Web page revision data »
%%
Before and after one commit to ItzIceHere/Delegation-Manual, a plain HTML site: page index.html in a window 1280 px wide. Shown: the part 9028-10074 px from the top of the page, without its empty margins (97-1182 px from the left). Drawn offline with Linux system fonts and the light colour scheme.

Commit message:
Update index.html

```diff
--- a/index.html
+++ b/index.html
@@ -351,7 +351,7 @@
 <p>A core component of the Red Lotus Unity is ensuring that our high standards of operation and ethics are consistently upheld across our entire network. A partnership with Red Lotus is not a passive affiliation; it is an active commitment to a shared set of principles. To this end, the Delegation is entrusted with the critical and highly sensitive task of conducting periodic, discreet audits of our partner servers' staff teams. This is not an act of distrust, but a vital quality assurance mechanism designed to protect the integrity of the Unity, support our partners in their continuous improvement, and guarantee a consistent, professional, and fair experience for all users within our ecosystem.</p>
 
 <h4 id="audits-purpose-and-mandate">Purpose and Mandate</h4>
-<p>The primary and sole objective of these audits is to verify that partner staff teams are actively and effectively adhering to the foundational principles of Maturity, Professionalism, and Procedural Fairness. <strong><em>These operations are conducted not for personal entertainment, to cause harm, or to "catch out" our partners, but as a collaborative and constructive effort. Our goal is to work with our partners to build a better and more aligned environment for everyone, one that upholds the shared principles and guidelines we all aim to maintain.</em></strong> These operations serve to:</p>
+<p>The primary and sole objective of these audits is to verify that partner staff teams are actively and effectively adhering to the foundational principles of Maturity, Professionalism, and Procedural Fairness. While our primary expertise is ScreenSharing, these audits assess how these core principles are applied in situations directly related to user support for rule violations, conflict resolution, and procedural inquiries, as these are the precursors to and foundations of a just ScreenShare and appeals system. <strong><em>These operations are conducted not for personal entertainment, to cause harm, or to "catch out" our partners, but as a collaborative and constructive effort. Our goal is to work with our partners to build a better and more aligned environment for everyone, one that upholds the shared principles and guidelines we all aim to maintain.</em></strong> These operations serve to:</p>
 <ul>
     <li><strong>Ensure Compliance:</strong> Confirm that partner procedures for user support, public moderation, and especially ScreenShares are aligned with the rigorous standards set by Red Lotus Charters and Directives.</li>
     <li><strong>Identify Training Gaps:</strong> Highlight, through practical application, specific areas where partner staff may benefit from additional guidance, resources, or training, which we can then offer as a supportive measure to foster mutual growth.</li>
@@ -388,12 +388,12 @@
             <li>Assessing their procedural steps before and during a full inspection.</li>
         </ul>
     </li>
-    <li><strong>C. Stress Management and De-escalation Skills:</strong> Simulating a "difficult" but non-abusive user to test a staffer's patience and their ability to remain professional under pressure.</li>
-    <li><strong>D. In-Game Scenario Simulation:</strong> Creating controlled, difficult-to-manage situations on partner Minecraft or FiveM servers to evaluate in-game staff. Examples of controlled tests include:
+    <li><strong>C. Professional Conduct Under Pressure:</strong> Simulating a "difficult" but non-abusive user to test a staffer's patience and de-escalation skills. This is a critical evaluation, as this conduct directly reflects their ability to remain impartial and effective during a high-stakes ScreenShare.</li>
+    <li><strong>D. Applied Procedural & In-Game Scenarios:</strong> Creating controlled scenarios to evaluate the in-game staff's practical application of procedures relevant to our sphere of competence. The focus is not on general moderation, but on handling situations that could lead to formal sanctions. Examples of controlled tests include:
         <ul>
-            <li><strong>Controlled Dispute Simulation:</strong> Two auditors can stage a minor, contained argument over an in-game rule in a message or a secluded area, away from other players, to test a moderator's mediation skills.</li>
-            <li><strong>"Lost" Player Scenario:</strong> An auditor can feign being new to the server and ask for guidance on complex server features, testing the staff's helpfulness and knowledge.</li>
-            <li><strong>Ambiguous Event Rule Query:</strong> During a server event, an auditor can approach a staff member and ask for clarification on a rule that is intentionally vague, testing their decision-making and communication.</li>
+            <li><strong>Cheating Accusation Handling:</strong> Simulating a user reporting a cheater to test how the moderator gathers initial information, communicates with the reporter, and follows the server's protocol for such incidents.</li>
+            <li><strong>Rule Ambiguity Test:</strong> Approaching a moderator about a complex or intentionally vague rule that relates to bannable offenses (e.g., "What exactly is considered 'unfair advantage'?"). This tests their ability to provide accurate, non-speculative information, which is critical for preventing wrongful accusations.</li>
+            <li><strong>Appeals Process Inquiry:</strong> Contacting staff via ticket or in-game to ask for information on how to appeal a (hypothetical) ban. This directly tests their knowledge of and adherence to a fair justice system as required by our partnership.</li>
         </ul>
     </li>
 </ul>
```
%%
Gather from the records above every line containing the string "procedures".

     <li><strong>Ensure Compliance:</strong> Confirm that partner procedures for user support, public moderation, and especially ScreenShares are aligned with the rigorous standards set by Red Lotus Charters and Directives.</li>
+    <li><strong>D. Applied Procedural & In-Game Scenarios:</strong> Creating controlled scenarios to evaluate the in-game staff's practical application of procedures relevant to our sphere of competence. The focus is not on general moderation, but on handling situations that could lead to formal sanctions. Examples of controlled tests include:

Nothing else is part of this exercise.